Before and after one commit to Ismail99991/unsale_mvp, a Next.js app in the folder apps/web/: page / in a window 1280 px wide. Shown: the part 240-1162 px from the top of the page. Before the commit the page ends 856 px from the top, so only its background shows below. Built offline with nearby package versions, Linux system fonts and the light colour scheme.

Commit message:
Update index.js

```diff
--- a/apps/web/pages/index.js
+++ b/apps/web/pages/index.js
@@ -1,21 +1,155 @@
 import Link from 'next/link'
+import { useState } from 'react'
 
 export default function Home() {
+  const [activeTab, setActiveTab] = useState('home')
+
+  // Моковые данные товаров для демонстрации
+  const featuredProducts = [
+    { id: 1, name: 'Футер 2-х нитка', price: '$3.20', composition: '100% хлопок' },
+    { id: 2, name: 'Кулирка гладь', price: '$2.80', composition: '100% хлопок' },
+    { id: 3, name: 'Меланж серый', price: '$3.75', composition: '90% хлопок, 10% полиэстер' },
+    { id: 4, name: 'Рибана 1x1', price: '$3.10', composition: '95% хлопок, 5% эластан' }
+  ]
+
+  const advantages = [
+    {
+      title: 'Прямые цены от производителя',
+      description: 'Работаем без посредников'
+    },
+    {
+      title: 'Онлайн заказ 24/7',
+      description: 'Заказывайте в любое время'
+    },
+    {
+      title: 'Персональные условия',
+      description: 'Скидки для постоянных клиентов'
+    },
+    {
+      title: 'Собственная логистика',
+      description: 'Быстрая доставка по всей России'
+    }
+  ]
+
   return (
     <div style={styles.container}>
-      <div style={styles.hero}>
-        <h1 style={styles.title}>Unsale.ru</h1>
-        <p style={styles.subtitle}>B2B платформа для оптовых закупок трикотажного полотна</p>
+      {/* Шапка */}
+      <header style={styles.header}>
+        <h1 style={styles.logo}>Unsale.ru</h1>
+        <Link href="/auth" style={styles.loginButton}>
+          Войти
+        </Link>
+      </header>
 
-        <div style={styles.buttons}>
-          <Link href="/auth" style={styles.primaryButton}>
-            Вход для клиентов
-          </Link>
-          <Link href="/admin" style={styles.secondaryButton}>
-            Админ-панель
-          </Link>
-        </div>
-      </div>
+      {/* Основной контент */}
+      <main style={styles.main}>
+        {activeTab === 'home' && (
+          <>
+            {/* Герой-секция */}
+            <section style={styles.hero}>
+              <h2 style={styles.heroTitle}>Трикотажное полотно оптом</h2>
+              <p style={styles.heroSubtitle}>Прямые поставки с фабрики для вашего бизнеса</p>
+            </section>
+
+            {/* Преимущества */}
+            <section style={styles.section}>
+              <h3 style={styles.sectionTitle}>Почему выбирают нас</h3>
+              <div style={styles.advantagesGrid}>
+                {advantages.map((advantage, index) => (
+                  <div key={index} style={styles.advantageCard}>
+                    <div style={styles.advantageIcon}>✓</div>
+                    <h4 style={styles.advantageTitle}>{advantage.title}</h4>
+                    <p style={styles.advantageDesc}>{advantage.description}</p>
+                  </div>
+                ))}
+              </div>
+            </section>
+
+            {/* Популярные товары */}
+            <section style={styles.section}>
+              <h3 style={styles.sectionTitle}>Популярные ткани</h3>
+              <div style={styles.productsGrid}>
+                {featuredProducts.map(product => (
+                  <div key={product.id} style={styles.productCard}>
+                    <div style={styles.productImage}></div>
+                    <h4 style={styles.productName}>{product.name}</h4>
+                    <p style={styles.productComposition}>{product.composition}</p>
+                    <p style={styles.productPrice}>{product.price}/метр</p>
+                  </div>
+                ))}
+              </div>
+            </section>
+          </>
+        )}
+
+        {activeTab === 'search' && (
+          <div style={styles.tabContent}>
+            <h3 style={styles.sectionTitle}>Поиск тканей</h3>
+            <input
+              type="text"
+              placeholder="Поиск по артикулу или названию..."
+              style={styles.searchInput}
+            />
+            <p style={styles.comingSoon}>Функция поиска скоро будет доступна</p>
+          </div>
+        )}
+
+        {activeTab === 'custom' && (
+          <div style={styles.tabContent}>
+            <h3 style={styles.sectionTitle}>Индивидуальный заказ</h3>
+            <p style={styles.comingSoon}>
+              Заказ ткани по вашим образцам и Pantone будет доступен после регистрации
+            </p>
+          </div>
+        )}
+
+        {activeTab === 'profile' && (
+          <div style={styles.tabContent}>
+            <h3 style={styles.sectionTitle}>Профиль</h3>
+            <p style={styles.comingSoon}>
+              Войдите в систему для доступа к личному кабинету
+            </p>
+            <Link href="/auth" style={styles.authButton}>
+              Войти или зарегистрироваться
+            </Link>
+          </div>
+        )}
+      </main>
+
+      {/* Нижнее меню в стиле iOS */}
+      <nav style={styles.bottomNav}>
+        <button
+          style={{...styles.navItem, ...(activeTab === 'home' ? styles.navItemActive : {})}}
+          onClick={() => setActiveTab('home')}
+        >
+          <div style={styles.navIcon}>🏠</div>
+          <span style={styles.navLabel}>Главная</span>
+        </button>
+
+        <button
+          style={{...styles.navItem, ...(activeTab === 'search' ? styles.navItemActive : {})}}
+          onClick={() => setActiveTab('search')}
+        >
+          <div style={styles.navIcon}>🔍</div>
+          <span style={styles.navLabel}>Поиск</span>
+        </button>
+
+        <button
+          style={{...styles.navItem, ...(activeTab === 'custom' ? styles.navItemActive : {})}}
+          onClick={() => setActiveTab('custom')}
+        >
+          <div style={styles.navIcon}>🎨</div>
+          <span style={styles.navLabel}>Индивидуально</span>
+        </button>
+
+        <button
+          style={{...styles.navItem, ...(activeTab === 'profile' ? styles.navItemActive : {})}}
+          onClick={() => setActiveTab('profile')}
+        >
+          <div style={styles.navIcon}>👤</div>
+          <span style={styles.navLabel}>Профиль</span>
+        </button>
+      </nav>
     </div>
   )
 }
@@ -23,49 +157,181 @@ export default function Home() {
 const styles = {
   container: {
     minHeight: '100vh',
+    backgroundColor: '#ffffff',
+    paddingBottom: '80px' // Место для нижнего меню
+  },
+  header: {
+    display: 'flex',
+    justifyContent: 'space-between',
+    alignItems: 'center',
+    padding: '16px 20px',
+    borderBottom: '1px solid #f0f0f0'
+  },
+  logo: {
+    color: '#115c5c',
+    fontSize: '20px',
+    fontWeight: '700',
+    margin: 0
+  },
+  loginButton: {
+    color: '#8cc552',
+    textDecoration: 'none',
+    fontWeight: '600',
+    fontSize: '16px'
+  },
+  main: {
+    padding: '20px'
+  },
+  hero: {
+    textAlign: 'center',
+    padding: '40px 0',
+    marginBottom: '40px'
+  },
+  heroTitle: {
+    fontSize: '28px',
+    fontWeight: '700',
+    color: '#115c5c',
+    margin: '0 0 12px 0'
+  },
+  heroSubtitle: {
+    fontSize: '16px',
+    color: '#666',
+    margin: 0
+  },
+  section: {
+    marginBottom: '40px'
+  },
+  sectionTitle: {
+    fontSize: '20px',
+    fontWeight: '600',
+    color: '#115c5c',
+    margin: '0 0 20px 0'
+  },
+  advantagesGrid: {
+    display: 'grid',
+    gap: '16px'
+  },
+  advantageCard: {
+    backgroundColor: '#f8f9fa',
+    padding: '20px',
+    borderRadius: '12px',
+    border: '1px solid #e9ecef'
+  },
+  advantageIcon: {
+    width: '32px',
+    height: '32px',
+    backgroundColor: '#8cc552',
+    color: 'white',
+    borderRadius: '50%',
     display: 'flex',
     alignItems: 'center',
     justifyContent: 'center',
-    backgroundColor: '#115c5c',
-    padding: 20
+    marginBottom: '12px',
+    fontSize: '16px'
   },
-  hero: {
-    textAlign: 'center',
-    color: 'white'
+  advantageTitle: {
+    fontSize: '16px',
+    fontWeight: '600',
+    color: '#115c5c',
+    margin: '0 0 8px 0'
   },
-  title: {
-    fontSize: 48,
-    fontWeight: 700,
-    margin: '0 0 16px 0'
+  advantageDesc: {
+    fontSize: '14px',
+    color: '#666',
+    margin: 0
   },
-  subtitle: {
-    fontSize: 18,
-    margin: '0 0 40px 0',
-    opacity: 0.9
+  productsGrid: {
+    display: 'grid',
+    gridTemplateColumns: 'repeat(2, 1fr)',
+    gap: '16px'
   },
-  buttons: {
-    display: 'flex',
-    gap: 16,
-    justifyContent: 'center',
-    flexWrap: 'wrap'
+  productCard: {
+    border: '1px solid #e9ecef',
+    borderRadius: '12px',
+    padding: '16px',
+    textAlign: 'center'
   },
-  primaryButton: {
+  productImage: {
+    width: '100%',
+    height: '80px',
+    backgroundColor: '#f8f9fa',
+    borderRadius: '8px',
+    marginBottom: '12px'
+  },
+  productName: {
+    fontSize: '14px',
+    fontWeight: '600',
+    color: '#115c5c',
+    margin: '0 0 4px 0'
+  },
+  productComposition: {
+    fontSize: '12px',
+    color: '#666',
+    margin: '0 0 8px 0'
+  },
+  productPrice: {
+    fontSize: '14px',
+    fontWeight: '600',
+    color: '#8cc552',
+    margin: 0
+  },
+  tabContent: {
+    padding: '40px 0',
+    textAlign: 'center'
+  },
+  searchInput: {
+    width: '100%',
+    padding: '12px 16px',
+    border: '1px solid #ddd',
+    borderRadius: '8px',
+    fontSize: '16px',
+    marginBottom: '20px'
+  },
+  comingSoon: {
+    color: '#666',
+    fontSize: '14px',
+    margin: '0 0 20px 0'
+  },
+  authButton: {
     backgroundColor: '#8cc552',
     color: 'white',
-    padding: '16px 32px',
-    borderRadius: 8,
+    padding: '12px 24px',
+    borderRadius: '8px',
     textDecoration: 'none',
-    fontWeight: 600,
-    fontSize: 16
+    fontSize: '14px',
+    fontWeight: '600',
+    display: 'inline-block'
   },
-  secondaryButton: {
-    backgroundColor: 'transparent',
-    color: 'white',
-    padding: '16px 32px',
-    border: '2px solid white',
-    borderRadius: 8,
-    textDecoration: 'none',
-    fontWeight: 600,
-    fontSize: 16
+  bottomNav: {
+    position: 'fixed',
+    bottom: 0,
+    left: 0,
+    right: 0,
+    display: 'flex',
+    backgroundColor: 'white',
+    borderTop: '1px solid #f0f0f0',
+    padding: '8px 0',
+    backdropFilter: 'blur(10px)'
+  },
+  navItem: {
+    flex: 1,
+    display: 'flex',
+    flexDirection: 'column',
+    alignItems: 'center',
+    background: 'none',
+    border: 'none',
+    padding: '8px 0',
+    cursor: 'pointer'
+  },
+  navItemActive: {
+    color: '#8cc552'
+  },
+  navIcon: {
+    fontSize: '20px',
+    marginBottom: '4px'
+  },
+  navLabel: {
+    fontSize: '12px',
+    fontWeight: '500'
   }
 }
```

• [Instructions for the task] Report how many lines of the data contain the word "solid", using the number alone.

• [Response to this task] 6